SAN JOSE ICE & COLD STORAGE CO. v. CITY OF SAN JOSE et al.
In his petition for a rehearing herein counsel for respondent complains of our treatment of section 392 et seq. of the Code of Civil Procedure (as amended by St. 1933, p. 1837 et seq., St. 1935, p. 1947 et seq.) in regard to the question of jurisdiction––a question which we have deemed as not determinative of this proceeding. We referred to the question because it had been argued in the briefs, but, when we said that these sections had been held jurisdictional “in some cases,” we assumed that the implication would follow that there was a division of authority.
Criticism is also made of the expression “when it appears that the action has been commenced in the wrong court a transfer to the ‘proper court’ is mandatory. Section 396b.” A reading of this section enacted in 1933 (St. 1933, p. 1842) will readily disclose the meaning of the statement. It provides that, if an action is commenced in a court having jurisdiction of the subject matter thereof “other than the court designated as the proper court for the trial thereof, under the provisions of this title,” i. e., section 392 et seq., it may be tried in that county unless the defendant demands a transfer to the proper court. Then follows the language which is entirely new to these sections and upon which we held a transfer to be mandatory. This portion of the section reads: “Upon the hearing of such motion the court shall, if it appears that the action or proceeding was not commenced in the proper court, order the same transferred to the proper court; provided, however, that the court, in an action for divorce or separate maintenance, may, prior to the determination of such motion, consider and determine a motion for counsel fees and costs, and make all necessary and proper orders in connection therewith; provided, further, that in any case, if an answer be filed, the court may consider opposition to the motion, if any, and may retain the action in the county where commenced if it appears that the convenience of witnesses or the ends of justice will thereby be promoted.” (Italics ours.)
There is no uncertainty in this language and no ground for the statement that we held a demand for transfer unnecessary. The section expressly requires a demand, and it also designates but two exceptions to the mandatory requirement for a transfer when such demand is properly made.

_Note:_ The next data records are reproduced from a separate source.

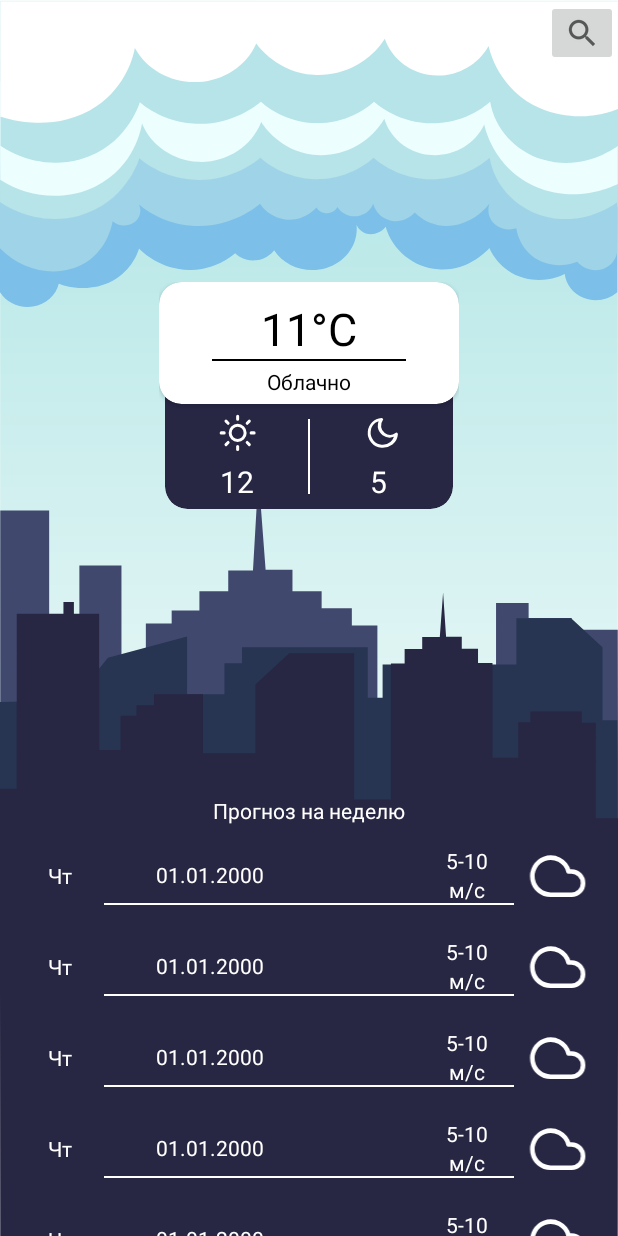
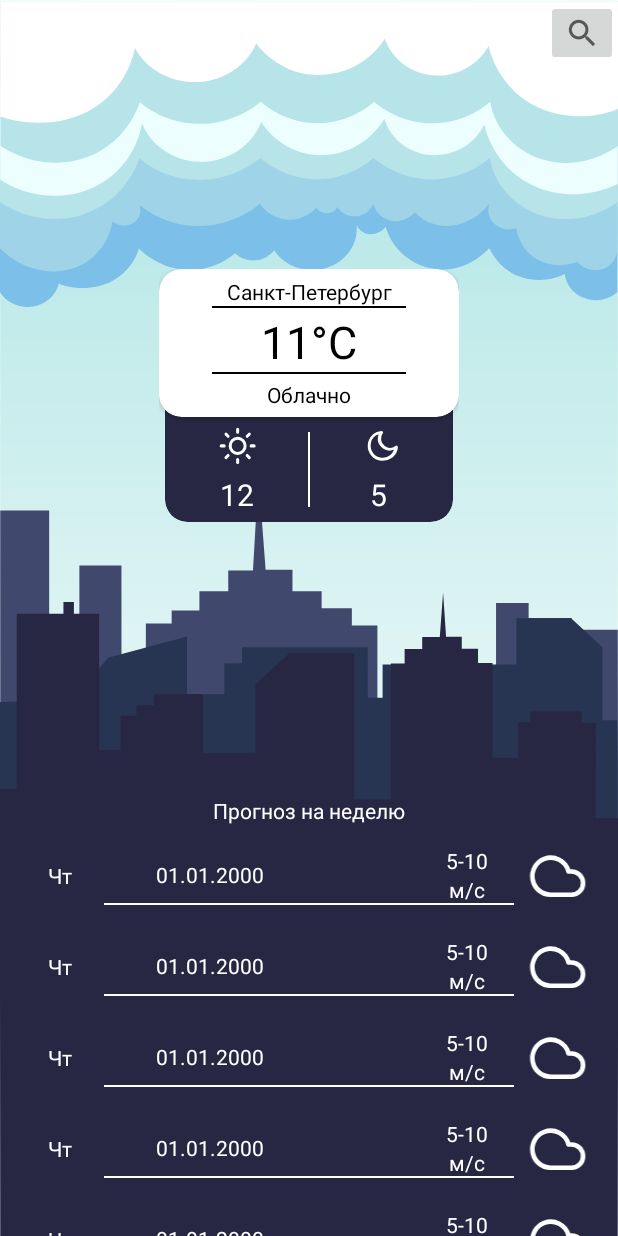
Before and after one commit to revutsky0/MyWeatherApp, an Android app: the layout fragment_weather.xml on its own in the app's theme, with its tools: preview values and no code run, on a phone screen of 412 x 824 dp. Run offline under Robolectric (Android 15) with nearby library versions, the phone set to English and light mode, and no system bars; network calls fail.

```diff
--- a/app/src/main/java/com/example/myweatherapp/presenter/weather/WeatherFragment.kt
+++ b/app/src/main/java/com/example/myweatherapp/presenter/weather/WeatherFragment.kt
@@ -21,6 +21,7 @@ class WeatherFragment : Fragment() {
     private val adapter: WeeklyAdapter by lazy { WeeklyAdapter() }
     private var currentBackground = R.drawable.clouds_bg
     private var id = 0L
+    private lateinit var city: City
 
     override fun onCreateView(
         inflater: LayoutInflater, container: ViewGroup?,
@@ -46,7 +47,7 @@ class WeatherFragment : Fragment() {
 
     override fun onViewCreated(view: View, savedInstanceState: Bundle?) {
         super.onViewCreated(view, savedInstanceState)
-        val city = arguments?.getSerializable(PARAM_CITY) as City
+        city = arguments?.getSerializable(PARAM_CITY) as City
         viewModel.loadCityWeather(city)
         setOnClickListeners()
         setObservable()
@@ -78,6 +79,7 @@ class WeatherFragment : Fragment() {
                     Log.d("MAIN", "UPDATE CURRENT WEATHER")
                     with(binding) {
                         cvCurrentWeather.visibility = View.VISIBLE
+                        tvCityName.text = city.name
                         tvCurrentTemp.text = it.currentTemp
                         tvWeatherStatus.text = it.status
                         val background = it.background
--- a/app/src/main/res/layout/fragment_weather.xml
+++ b/app/src/main/res/layout/fragment_weather.xml
@@ -43,15 +43,16 @@
                         android:id="@+id/tvCurrentTemp"
                         android:layout_width="wrap_content"
                         android:layout_height="wrap_content"
-                        android:layout_marginTop="5dp"
+                        android:layout_marginTop="3dp"
                         android:textColor="@color/black"
                         android:textSize="30sp"
                         app:layout_constraintEnd_toEndOf="parent"
                         app:layout_constraintStart_toStartOf="parent"
-                        app:layout_constraintTop_toTopOf="parent"
+                        app:layout_constraintTop_toBottomOf="@+id/tvCityName"
                         tools:text="11°C" />
 
                     <View
+                        android:id="@+id/view5"
                         android:layout_width="match_parent"
                         android:layout_height="1dp"
                         android:layout_marginLeft="30dp"
@@ -60,6 +61,17 @@
                         app:layout_constraintEnd_toEndOf="parent"
                         app:layout_constraintStart_toStartOf="parent"
                         app:layout_constraintTop_toBottomOf="@id/tvCurrentTemp" />
+
+                    <View
+                        android:id="@+id/view4"
+                        android:layout_width="match_parent"
+                        android:layout_height="1dp"
+                        android:layout_marginLeft="30dp"
+                        android:layout_marginRight="30dp"
+                        android:background="@color/black"
+                        app:layout_constraintEnd_toEndOf="parent"
+                        app:layout_constraintStart_toStartOf="parent"
+                        app:layout_constraintTop_toBottomOf="@+id/tvCityName" />
 
                     <TextView
                         android:id="@+id/tvWeatherStatus"
@@ -71,6 +83,20 @@
                         app:layout_constraintStart_toStartOf="parent"
                         app:layout_constraintTop_toBottomOf="@+id/tvCurrentTemp"
                         tools:text="Облачно" />
+
+                    <TextView
+                        android:id="@+id/tvCityName"
+                        android:layout_width="0dp"
+                        android:layout_height="wrap_content"
+                        android:layout_marginStart="3dp"
+                        android:layout_marginEnd="3dp"
+                        android:gravity="center"
+                        android:textColor="@color/black"
+
+                        app:layout_constraintEnd_toEndOf="parent"
+                        app:layout_constraintStart_toStartOf="parent"
+                        app:layout_constraintTop_toTopOf="parent"
+                        tools:text="Санкт-Петербург" />
                 </androidx.constraintlayout.widget.ConstraintLayout>
 
             </androidx.cardview.widget.CardView>
```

Respondent did not bring its case within either of these exceptions and, since it is conceded that proper demand for a transfer was made, we correctly held that a transfer under the facts of this case was mandatory.
The petition for a rehearing is denied.